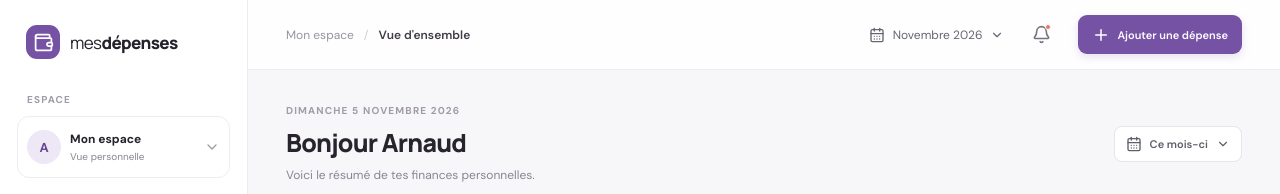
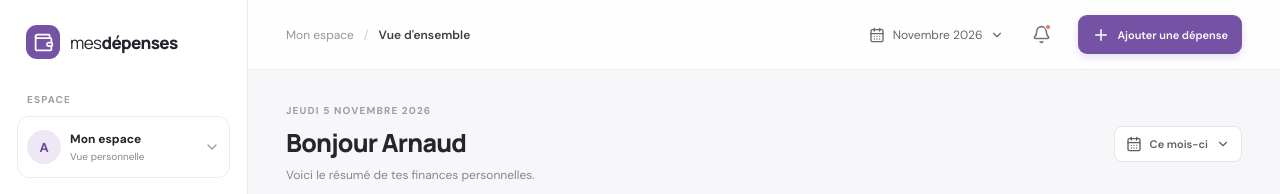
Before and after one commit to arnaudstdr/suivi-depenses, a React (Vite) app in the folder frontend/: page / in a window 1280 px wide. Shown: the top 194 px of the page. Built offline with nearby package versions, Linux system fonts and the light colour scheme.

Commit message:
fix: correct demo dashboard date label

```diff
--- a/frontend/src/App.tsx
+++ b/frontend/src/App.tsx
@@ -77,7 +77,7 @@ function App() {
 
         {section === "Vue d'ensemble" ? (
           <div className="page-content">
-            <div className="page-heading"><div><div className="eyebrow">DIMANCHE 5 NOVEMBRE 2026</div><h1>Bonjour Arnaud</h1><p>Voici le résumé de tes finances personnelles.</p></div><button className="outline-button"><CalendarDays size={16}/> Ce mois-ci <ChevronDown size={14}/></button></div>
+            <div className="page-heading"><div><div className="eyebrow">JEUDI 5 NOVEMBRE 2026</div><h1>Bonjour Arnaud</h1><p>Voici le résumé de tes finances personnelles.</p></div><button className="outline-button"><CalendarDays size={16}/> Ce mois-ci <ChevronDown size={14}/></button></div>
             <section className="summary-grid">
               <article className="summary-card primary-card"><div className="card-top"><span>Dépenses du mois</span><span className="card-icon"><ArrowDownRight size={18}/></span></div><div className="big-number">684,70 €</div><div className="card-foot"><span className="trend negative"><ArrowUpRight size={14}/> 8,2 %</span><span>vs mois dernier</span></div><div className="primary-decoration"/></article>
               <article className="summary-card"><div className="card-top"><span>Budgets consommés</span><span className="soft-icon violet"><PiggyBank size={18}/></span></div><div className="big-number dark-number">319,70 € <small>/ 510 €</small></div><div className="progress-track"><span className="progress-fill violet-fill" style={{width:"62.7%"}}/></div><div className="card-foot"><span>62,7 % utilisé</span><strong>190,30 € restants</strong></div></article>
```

• • •

▶ [What you need to do]: In the listing above, show every line with the word "number".

▶ [Exercise response]:
               <article className="summary-card primary-card"><div className="card-top"><span>Dépenses du mois</span><span className="card-icon"><ArrowDownRight size={18}/></span></div><div className="big-number">684,70 €</div><div className="card-foot"><span className="trend negative"><ArrowUpRight size={14}/> 8,2 %</span><span>vs mois dernier</span></div><div className="primary-decoration"/></article>
               <article className="summary-card"><div className="card-top"><span>Budgets consommés</span><span className="soft-icon violet"><PiggyBank size={18}/></span></div><div className="big-number dark-number">319,70 € <small>/ 510 €</small></div><div className="progress-track"><span className="progress-fill violet-fill" style={{width:"62.7%"}}/></div><div className="card-foot"><span>62,7 % utilisé</span><strong>190,30 € restants</strong></div></article>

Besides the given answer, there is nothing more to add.